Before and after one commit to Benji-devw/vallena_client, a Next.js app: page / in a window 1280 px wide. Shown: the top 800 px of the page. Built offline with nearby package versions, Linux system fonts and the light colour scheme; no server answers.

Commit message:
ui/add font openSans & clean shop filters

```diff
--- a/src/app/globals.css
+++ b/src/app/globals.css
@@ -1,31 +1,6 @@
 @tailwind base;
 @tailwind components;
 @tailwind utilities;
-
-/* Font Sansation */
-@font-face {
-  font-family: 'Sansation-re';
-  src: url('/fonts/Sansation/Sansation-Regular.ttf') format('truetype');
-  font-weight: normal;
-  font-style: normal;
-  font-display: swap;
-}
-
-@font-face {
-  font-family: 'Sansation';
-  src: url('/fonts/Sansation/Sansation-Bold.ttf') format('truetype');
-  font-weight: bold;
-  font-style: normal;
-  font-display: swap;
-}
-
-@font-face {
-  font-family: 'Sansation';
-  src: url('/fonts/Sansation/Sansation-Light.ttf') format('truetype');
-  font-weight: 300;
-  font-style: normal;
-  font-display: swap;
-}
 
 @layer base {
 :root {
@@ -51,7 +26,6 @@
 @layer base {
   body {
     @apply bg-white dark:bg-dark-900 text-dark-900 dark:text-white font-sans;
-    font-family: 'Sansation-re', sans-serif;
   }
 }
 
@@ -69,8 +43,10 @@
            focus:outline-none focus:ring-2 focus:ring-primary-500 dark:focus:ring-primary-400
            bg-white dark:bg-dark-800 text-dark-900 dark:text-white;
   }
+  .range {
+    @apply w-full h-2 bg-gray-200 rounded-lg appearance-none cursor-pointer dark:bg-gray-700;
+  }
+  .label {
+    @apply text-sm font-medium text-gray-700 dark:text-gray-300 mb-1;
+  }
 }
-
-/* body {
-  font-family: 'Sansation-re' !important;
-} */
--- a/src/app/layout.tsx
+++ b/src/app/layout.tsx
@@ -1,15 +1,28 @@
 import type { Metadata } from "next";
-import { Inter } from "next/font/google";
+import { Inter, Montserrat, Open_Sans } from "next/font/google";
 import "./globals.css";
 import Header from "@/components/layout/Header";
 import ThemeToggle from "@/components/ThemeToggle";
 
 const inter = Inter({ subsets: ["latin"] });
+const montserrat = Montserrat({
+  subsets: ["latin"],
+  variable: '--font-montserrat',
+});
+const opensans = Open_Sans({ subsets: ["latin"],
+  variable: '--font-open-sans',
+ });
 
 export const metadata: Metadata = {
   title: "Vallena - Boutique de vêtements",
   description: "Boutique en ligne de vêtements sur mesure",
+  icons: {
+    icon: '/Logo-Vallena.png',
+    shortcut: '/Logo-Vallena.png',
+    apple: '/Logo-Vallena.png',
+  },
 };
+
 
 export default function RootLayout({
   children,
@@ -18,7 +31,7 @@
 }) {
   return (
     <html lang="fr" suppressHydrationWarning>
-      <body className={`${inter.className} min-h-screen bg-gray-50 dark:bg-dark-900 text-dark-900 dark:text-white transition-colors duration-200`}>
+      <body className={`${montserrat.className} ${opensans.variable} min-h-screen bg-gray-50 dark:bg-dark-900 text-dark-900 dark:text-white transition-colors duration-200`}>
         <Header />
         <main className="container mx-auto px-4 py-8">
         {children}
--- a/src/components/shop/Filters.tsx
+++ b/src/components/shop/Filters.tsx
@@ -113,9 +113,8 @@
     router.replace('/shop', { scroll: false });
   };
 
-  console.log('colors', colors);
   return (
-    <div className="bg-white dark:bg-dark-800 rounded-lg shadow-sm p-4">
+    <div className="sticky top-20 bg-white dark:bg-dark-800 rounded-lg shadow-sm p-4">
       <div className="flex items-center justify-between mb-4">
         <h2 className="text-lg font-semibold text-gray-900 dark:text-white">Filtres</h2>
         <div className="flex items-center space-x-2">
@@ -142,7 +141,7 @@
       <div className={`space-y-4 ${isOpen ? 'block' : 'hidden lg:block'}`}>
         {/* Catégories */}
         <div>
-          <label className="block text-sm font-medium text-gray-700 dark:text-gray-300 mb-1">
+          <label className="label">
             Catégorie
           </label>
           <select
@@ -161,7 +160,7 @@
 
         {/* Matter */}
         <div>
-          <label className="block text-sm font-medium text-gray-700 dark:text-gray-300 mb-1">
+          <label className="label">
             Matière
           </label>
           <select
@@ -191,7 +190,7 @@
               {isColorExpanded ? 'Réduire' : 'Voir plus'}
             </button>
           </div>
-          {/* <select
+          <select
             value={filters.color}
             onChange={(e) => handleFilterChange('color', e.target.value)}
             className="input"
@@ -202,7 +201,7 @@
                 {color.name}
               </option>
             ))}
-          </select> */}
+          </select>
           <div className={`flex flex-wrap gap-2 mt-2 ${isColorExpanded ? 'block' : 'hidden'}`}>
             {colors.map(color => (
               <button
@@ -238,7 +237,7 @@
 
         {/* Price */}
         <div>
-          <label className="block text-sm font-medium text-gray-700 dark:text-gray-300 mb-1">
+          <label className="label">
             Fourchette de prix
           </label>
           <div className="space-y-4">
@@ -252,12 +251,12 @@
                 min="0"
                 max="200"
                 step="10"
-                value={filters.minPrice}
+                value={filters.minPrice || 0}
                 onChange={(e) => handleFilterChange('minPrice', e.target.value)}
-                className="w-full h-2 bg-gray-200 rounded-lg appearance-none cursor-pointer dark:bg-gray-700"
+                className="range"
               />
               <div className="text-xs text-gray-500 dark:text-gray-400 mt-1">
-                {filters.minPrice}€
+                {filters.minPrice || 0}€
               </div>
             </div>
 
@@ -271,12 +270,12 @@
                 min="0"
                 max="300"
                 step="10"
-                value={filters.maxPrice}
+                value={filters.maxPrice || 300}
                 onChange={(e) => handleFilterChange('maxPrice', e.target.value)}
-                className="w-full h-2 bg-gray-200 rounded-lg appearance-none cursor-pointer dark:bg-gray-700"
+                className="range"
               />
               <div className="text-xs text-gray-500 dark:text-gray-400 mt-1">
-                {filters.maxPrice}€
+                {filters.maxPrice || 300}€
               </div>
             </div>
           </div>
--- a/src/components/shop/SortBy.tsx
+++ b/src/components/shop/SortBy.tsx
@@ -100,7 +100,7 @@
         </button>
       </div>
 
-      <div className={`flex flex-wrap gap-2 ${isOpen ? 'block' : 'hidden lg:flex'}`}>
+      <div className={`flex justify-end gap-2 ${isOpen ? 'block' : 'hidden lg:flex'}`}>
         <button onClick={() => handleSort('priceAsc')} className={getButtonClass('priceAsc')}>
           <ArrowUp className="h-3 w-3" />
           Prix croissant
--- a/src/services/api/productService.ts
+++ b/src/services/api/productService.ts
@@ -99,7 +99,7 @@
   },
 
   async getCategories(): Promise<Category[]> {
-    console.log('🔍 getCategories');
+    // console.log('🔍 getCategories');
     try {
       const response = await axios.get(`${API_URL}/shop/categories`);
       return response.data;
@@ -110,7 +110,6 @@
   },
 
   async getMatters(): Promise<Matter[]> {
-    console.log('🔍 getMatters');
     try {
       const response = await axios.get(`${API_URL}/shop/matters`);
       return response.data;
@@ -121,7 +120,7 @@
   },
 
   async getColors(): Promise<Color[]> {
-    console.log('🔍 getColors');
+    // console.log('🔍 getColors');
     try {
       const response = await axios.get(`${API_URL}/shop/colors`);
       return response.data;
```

**YOUR GOAL**
Set down all of the lines above without altering a word.

**WRITTEN ANSWER**
Before and after one commit to Benji-devw/vallena_client, a Next.js app: page / in a window 1280 px wide. Shown: the top 800 px of the page. Built offline with nearby package versions, Linux system fonts and the light colour scheme; no server answers.

Commit message:
ui/add font openSans & clean shop filters

```diff
--- a/src/app/globals.css
+++ b/src/app/globals.css
@@ -1,31 +1,6 @@
 @tailwind base;
 @tailwind components;
 @tailwind utilities;
-
-/* Font Sansation */
-@font-face {
-  font-family: 'Sansation-re';
-  src: url('/fonts/Sansation/Sansation-Regular.ttf') format('truetype');
-  font-weight: normal;
-  font-style: normal;
-  font-display: swap;
-}
-
-@font-face {
-  font-family: 'Sansation';
-  src: url('/fonts/Sansation/Sansation-Bold.ttf') format('truetype');
-  font-weight: bold;
-  font-style: normal;
-  font-display: swap;
-}
-
-@font-face {
-  font-family: 'Sansation';
-  src: url('/fonts/Sansation/Sansation-Light.ttf') format('truetype');
-  font-weight: 300;
-  font-style: normal;
-  font-display: swap;
-}
 
 @layer base {
 :root {
@@ -51,7 +26,6 @@
 @layer base {
   body {
     @apply bg-white dark:bg-dark-900 text-dark-900 dark:text-white font-sans;
-    font-family: 'Sansation-re', sans-serif;
   }
 }
 
@@ -69,8 +43,10 @@
            focus:outline-none focus:ring-2 focus:ring-primary-500 dark:focus:ring-primary-400
            bg-white dark:bg-dark-800 text-dark-900 dark:text-white;
   }
+  .range {
+    @apply w-full h-2 bg-gray-200 rounded-lg appearance-none cursor-pointer dark:bg-gray-700;
+  }
+  .label {
+    @apply text-sm font-medium text-gray-700 dark:text-gray-300 mb-1;
+  }
 }
-
-/* body {
-  font-family: 'Sansation-re' !important;
-} */
--- a/src/app/layout.tsx
+++ b/src/app/layout.tsx
@@ -1,15 +1,28 @@
 import type { Metadata } from "next";
-import { Inter } from "next/font/google";
+import { Inter, Montserrat, Open_Sans } from "next/font/google";
 import "./globals.css";
 import Header from "@/components/layout/Header";
 import ThemeToggle from "@/components/ThemeToggle";
 
 const inter = Inter({ subsets: ["latin"] });
+const montserrat = Montserrat({
+  subsets: ["latin"],
+  variable: '--font-montserrat',
+});
+const opensans = Open_Sans({ subsets: ["latin"],
+  variable: '--font-open-sans',
+ });
 
 export const metadata: Metadata = {
   title: "Vallena - Boutique de vêtements",
   description: "Boutique en ligne de vêtements sur mesure",
+  icons: {
+    icon: '/Logo-Vallena.png',
+    shortcut: '/Logo-Vallena.png',
+    apple: '/Logo-Vallena.png',
+  },
 };
+
 
 export default function RootLayout({
   children,
@@ -18,7 +31,7 @@
 }) {
   return (
     <html lang="fr" suppressHydrationWarning>
-      <body className={`${inter.className} min-h-screen bg-gray-50 dark:bg-dark-900 text-dark-900 dark:text-white transition-colors duration-200`}>
+      <body className={`${montserrat.className} ${opensans.variable} min-h-screen bg-gray-50 dark:bg-dark-900 text-dark-900 dark:text-white transition-colors duration-200`}>
         <Header />
         <main className="container mx-auto px-4 py-8">
         {children}
--- a/src/components/shop/Filters.tsx
+++ b/src/components/shop/Filters.tsx
@@ -113,9 +113,8 @@
     router.replace('/shop', { scroll: false });
   };
 
-  console.log('colors', colors);
   return (
-    <div className="bg-white dark:bg-dark-800 rounded-lg shadow-sm p-4">
+    <div className="sticky top-20 bg-white dark:bg-dark-800 rounded-lg shadow-sm p-4">
       <div className="flex items-center justify-between mb-4">
         <h2 className="text-lg font-semibold text-gray-900 dark:text-white">Filtres</h2>
         <div className="flex items-center space-x-2">
@@ -142,7 +141,7 @@
       <div className={`space-y-4 ${isOpen ? 'block' : 'hidden lg:block'}`}>
         {/* Catégories */}
         <div>
-          <label className="block text-sm font-medium text-gray-700 dark:text-gray-300 mb-1">
+          <label className="label">
             Catégorie
           </label>
           <select
@@ -161,7 +160,7 @@
 
         {/* Matter */}
         <div>
-          <label className="block text-sm font-medium text-gray-700 dark:text-gray-300 mb-1">
+          <label className="label">
             Matière
           </label>
           <select
@@ -191,7 +190,7 @@
               {isColorExpanded ? 'Réduire' : 'Voir plus'}
             </button>
           </div>
-          {/* <select
+          <select
             value={filters.color}
             onChange={(e) => handleFilterChange('color', e.target.value)}
             className="input"
@@ -202,7 +201,7 @@
                 {color.name}
               </option>
             ))}
-          </select> */}
+          </select>
           <div className={`flex flex-wrap gap-2 mt-2 ${isColorExpanded ? 'block' : 'hidden'}`}>
             {colors.map(color => (
               <button
@@ -238,7 +237,7 @@
 
         {/* Price */}
         <div>
-          <label className="block text-sm font-medium text-gray-700 dark:text-gray-300 mb-1">
+          <label className="label">
             Fourchette de prix
           </label>
           <div className="space-y-4">
@@ -252,12 +251,12 @@
                 min="0"
                 max="200"
                 step="10"
-                value={filters.minPrice}
+                value={filters.minPrice || 0}
                 onChange={(e) => handleFilterChange('minPrice', e.target.value)}
-                className="w-full h-2 bg-gray-200 rounded-lg appearance-none cursor-pointer dark:bg-gray-700"
+                className="range"
               />
               <div className="text-xs text-gray-500 dark:text-gray-400 mt-1">
-                {filters.minPrice}€
+                {filters.minPrice || 0}€
               </div>
             </div>
 
@@ -271,12 +270,12 @@
                 min="0"
                 max="300"
                 step="10"
-                value={filters.maxPrice}
+                value={filters.maxPrice || 300}
                 onChange={(e) => handleFilterChange('maxPrice', e.target.value)}
-                className="w-full h-2 bg-gray-200 rounded-lg appearance-none cursor-pointer dark:bg-gray-700"
+                className="range"
               />
               <div className="text-xs text-gray-500 dark:text-gray-400 mt-1">
-                {filters.maxPrice}€
+                {filters.maxPrice || 300}€
               </div>
             </div>
           </div>
--- a/src/components/shop/SortBy.tsx
+++ b/src/components/shop/SortBy.tsx
@@ -100,7 +100,7 @@
         </button>
       </div>
 
-      <div className={`flex flex-wrap gap-2 ${isOpen ? 'block' : 'hidden lg:flex'}`}>
+      <div className={`flex justify-end gap-2 ${isOpen ? 'block' : 'hidden lg:flex'}`}>
         <button onClick={() => handleSort('priceAsc')} className={getButtonClass('priceAsc')}>
           <ArrowUp className="h-3 w-3" />
           Prix croissant
--- a/src/services/api/productService.ts
+++ b/src/services/api/productService.ts
@@ -99,7 +99,7 @@
   },
 
   async getCategories(): Promise<Category[]> {
-    console.log('🔍 getCategories');
+    // console.log('🔍 getCategories');
     try {
       const response = await axios.get(`${API_URL}/shop/categories`);
       return response.data;
@@ -110,7 +110,6 @@
   },
 
   async getMatters(): Promise<Matter[]> {
-    console.log('🔍 getMatters');
     try {
       const response = await axios.get(`${API_URL}/shop/matters`);
       return response.data;
@@ -121,7 +120,7 @@
   },
 
   async getColors(): Promise<Color[]> {
-    console.log('🔍 getColors');
+    // console.log('🔍 getColors');
     try {
       const response = await axios.get(`${API_URL}/shop/colors`);
       return response.data;
```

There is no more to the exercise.